Following the 4th of July holiday, the precious metal prices continued a slump that dates back to last week but became especially dramatic on Monday. Spot gold only slipped about 0.1% this morning before turning positive to move back above $1,220/oz, recovering slightly from its lowest level in over three months. Meanwhile, spot silver was down far more sharply, losing 1.1% to threaten to fall below $16 per ounce for the first time this calendar year.
Platinum was essentially unchanged while palladium tumbled 1.2%.
Since you may have lost track with the unusual midweek holiday break, here are Monday’s closing numbers:
Gold: $1,219.70/oz (-$21.50, -1.73%)
Silver: $16.11/oz (-50¢, -2.98%)
Platinum: $904/oz (-$20, -2.16%)
Palladium: $844/oz (+$4, +0.48%)
The dollar has been trending higher this week, which has robbed the precious metals of some of their luster. The greenback was higher again in early trading, rising 0.25% on the DXY index. However, the dollar’s rally has been far too modest to account for all of the losses in the metals. A plain and simple institutional sell-off seems to be the culprit, as net long contracts in gold futures dropped for the third consecutive week.
This is likely an indication that hedge funds and other big financial firms are cutting their gold positions as they adjust to the new hawkish outlook for interest rates around the world. Everyone will eagerly await the release of the most recent FOMC meeting minutes at 2 pm EST this afternoon for any clues about how the Fed will proceed in an improving but still uncertain economic environment.

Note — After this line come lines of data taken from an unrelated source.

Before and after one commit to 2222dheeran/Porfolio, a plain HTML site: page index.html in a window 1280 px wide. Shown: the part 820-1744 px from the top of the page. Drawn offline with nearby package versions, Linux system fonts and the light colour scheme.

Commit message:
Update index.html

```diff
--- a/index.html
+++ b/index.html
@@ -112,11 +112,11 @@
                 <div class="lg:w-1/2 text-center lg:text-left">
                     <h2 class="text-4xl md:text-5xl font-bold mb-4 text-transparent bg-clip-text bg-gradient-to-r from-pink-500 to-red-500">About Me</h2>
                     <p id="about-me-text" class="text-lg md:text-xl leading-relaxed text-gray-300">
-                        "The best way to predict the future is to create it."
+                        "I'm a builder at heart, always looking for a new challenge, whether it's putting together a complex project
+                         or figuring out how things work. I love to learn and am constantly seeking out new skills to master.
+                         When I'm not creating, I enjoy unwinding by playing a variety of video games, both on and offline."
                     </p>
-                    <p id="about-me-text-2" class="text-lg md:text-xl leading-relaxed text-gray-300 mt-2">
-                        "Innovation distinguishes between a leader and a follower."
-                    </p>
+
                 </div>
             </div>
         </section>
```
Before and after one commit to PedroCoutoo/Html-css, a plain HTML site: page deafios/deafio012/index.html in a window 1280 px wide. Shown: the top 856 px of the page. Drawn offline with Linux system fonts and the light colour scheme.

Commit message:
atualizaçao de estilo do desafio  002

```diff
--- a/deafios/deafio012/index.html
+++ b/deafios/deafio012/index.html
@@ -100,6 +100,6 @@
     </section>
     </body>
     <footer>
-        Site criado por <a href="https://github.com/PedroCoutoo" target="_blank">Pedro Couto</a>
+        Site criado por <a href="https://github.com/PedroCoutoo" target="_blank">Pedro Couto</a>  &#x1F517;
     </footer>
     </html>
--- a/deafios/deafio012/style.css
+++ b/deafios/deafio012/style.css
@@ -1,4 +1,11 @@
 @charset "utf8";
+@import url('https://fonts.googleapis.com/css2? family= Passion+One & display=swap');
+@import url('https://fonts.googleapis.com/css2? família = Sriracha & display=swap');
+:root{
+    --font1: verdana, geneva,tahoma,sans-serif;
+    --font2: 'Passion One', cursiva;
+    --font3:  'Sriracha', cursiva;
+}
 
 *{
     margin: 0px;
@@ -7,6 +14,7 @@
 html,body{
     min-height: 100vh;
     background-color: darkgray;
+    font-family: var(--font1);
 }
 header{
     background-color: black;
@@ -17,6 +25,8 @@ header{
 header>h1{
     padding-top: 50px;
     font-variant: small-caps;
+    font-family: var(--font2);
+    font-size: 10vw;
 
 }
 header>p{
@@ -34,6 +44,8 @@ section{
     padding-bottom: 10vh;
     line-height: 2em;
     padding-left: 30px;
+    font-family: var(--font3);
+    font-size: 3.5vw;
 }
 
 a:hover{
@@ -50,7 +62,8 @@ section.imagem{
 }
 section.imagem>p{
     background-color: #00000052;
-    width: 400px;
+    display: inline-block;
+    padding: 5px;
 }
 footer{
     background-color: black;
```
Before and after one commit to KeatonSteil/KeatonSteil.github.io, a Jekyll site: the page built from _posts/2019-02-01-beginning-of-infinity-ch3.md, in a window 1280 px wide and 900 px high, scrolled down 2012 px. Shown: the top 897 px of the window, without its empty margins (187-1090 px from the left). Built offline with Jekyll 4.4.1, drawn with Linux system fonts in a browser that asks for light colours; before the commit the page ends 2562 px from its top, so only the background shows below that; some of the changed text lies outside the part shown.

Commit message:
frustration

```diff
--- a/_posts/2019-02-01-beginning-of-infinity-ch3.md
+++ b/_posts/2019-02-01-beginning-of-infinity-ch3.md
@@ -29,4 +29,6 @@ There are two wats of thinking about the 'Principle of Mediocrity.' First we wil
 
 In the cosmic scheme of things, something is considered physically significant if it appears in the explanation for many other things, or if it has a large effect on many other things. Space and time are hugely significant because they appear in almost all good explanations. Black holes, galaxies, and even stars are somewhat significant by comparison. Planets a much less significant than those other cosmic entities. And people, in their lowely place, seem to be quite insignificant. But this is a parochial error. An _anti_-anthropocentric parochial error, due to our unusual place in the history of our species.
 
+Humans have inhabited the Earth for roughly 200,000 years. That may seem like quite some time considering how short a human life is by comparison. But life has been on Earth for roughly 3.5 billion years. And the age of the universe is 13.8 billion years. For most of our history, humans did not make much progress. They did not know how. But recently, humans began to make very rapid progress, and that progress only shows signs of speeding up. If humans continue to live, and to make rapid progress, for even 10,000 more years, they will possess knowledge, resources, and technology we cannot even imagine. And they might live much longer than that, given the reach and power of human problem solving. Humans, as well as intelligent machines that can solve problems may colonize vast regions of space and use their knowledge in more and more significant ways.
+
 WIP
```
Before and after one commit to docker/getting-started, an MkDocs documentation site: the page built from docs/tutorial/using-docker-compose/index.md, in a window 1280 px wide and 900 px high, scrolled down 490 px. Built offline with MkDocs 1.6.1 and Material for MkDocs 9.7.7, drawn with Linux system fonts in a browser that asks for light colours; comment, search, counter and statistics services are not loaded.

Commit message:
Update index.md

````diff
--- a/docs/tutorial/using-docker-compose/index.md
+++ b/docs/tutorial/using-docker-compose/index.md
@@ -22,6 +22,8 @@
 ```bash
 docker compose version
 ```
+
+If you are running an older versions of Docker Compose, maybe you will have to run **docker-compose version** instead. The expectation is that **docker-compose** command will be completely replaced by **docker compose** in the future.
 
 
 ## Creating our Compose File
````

Stock futures pointed higher in the U.S. on Wednesday morning, while the 10-year Treasury yield was steady around 2.35%. There is some concern that the housing market has remained stagnant even as other signs of economic recovery continue to be checked off the list. Homebuilders and prospective home buyers remain cautious with memories of the last housing collapse still fresh in everyone’s minds.
President Trump is traveling to Poland on his second overseas trip since taking office. He will receive a warm welcome in Eastern Europe before attending the G20 meeting this week where he is expected to meet face-to-face with Russian leader Vladimir Putin for the first time.
Speaking of Russia, crude oil prices were down this morning, snapping their longest streak of winning sessions so far in 2017. This was partly due to Russia’s rejection of deeper production cuts, as its economy relies heavily upon energy exports. There are reports that during his visit to Poland, President Trump will attempt to make a deal to export more U.S. natural gas to the country as it tries to diversify away from Russian energy imports.
In Europe, major stock indices in London, Paris, and Germany were all about 0.1% higher this morning. Signs point toward an improving outlook for the eurozone, where the Purchasing Managers’ Index (PMI), which measures activity in the manufacturing and services sectors, was steady in June. This suggests to economists that the region’s economy expanded 0.7% during the second quarter. In fact, European companies are finally expanding to the point that demand for labor is outstripping supply.
North Korea displayed its own “fireworks” during the Independence Day holiday, claiming to successfully test intercontinental ballistic missiles (ICBMs) for the first time. This latest show of military might could provoke a reaction from the United Nations, although the North Korean regime is already heavily sanctioned and isolated from global markets. At any rate, the fear of an escalating conflict could propel gold to its first winning session in four days.
In other economic news that could impact the platinum and palladium markets, Volvo is claiming that all of its newly manufactured vehicles will have electric engines by 2019. This is an even more ambitious goal than originally outlined by European emissions-standards regulations that will take effect next decade. (Volvo is Chinese-owned but still Swedish-operated, and Europe is its primary market.) The move is seen as yet another step in a revolution in the automobile industry toward electric and hybrid cars, which is exemplified by the electric-only automaker Tesla.
The opinions and forecasts herein are provided solely for informational purposes, and should not be used or construed as an offer, solicitation, or recommendation to buy or sell any product.